In Chicago, the difference in skill level between teachers can have a huge impact on a student’s success. For example, a bad teacher may only cover half of a pre-specified curriculum during any given school year, while a great teacher may be able to cover over three times that amount. And for this reason, along with many others, tenure reformation is something that has boasted quite a lot of controversy in the educational community.
How Can Teacher Tenure Damage Student Success?
Students who are unfortunate enough to get fixed with a poor teacher for several years in a row will experience a far different academic approach than his or her peers. Without stricter teacher tenure policies, it’s possible for poor teachers to continue using inefficient learning methods- something that will only hurt students in the long run- without the worry of getting fired.
Should Teacher Tenure Be Eliminated Completely?
The idea of reforming, and even eliminating teacher tenure has been around for quite some time. But there are, of course, teachers who are against this. The Teacher’s Unions claim that more power should be given to principles, because the argument is that bad teachers will continue to negatively address students who want to learn and better themselves.
Since teachers get paid whether students learn or not, there isn’t really much of an incentive for them to exceed expectations. It’s generally only the really great teachers who are committed to doing whatever it takes to help a student succeed. Teachers who are frustrated, burnt out, or tired may approach teaching with an unhappy attitude, and be unable able to effectively educate students.
High-Quality Teachers Don’t Fear Tenure Reform
It’s safe to assume that high-quality teachers don’t fear tenure reform.
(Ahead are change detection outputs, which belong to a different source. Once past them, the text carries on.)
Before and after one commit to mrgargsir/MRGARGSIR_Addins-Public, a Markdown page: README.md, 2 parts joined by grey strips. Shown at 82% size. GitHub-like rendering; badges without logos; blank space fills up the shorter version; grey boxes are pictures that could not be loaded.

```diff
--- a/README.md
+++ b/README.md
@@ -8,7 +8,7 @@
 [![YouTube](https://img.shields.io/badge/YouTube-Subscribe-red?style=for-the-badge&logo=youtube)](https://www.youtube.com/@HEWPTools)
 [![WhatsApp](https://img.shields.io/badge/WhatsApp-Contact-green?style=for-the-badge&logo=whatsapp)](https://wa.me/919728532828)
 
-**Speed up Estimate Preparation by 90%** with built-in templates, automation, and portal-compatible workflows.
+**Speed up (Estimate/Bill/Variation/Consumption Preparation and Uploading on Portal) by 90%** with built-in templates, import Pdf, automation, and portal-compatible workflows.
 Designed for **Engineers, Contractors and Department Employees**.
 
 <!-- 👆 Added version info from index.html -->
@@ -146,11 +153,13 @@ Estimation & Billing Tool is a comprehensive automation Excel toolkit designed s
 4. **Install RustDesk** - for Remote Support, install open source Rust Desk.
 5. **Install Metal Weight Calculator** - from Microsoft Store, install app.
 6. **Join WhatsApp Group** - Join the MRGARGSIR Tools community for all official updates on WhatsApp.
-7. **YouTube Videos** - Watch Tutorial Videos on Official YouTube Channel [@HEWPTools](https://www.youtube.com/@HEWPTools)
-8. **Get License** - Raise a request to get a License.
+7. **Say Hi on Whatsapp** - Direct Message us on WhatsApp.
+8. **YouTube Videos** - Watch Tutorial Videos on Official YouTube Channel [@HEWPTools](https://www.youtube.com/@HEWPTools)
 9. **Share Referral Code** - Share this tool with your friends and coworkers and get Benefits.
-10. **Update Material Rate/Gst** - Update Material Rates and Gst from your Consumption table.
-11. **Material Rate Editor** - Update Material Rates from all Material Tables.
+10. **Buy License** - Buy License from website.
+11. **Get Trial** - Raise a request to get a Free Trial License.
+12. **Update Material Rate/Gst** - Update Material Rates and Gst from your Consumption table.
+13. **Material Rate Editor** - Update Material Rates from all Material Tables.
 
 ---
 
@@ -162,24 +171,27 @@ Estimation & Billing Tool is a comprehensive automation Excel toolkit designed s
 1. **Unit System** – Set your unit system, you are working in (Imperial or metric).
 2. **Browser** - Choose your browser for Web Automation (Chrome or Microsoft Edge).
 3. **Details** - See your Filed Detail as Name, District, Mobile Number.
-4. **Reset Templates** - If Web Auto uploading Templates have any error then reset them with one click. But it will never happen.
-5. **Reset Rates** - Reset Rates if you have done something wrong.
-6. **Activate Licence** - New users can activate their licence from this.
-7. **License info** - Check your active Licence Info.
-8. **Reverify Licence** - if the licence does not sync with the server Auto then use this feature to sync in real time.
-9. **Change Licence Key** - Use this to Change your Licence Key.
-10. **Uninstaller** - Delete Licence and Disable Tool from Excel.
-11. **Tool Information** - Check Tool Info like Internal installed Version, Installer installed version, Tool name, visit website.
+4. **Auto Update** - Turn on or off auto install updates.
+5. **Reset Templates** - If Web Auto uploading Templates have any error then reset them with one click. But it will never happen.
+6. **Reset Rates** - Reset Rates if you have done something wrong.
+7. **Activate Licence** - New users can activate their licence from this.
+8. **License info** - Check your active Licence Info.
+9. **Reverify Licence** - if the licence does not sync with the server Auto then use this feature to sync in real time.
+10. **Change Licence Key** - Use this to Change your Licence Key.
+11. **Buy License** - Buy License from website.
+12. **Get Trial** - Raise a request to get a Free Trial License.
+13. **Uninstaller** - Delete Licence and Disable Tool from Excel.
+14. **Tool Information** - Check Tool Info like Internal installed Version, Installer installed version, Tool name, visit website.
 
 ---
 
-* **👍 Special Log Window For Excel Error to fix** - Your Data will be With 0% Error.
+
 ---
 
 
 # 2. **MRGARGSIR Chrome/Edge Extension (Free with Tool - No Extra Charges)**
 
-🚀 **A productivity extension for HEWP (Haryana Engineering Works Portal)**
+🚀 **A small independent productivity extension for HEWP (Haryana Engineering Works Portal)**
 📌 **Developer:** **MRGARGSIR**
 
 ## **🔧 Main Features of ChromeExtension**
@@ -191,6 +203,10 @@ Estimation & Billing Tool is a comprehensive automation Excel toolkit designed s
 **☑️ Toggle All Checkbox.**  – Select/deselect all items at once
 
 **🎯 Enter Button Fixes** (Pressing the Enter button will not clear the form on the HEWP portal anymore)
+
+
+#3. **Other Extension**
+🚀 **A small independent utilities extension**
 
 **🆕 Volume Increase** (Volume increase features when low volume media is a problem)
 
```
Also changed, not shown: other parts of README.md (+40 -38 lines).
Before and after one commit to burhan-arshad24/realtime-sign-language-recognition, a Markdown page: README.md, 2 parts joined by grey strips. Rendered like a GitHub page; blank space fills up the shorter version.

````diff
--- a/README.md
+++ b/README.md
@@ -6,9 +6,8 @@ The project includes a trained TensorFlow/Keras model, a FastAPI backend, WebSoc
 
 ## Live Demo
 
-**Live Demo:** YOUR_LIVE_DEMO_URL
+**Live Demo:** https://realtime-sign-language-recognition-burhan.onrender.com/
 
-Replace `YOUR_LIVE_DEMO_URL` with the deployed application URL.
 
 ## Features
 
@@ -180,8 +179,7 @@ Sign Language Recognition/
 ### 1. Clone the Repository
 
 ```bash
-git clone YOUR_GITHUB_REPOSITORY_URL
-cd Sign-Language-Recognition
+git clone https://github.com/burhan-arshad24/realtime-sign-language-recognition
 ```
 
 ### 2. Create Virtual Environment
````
As a result, it is teachers like these who are needed in schools, since they’ll be able to effectively educate students and produce better academic results. It is highly unlikely that a principle will fire a teacher who is excelling at his or her position.
Bad teachers, on the other hand, need teacher tenure policies to remain the way that they are. Otherwise, they’ll be faced with a decision to either put more effort into their teaching methods, or be subject to being let go (both of which they likely don’t want).
What Do Parents Think About Teacher Tenure Policy?
Parents, for the most part, have skewed outlooks on the matter. Some support the legislation while others feel the need to have it removed. For parents, the argument for eliminating teacher tenure would be to remove bad teachers from Chicago’s (and the nations) public education system.
Ironically, the parents who want to keep tenure teacher in place have the same motives, which are to make sure that great teachers remain “locked” in their positions. And as we had already mentioned earlier, great teachers don’t really have to worry about this in the first place since principles aren’t likely to let them go.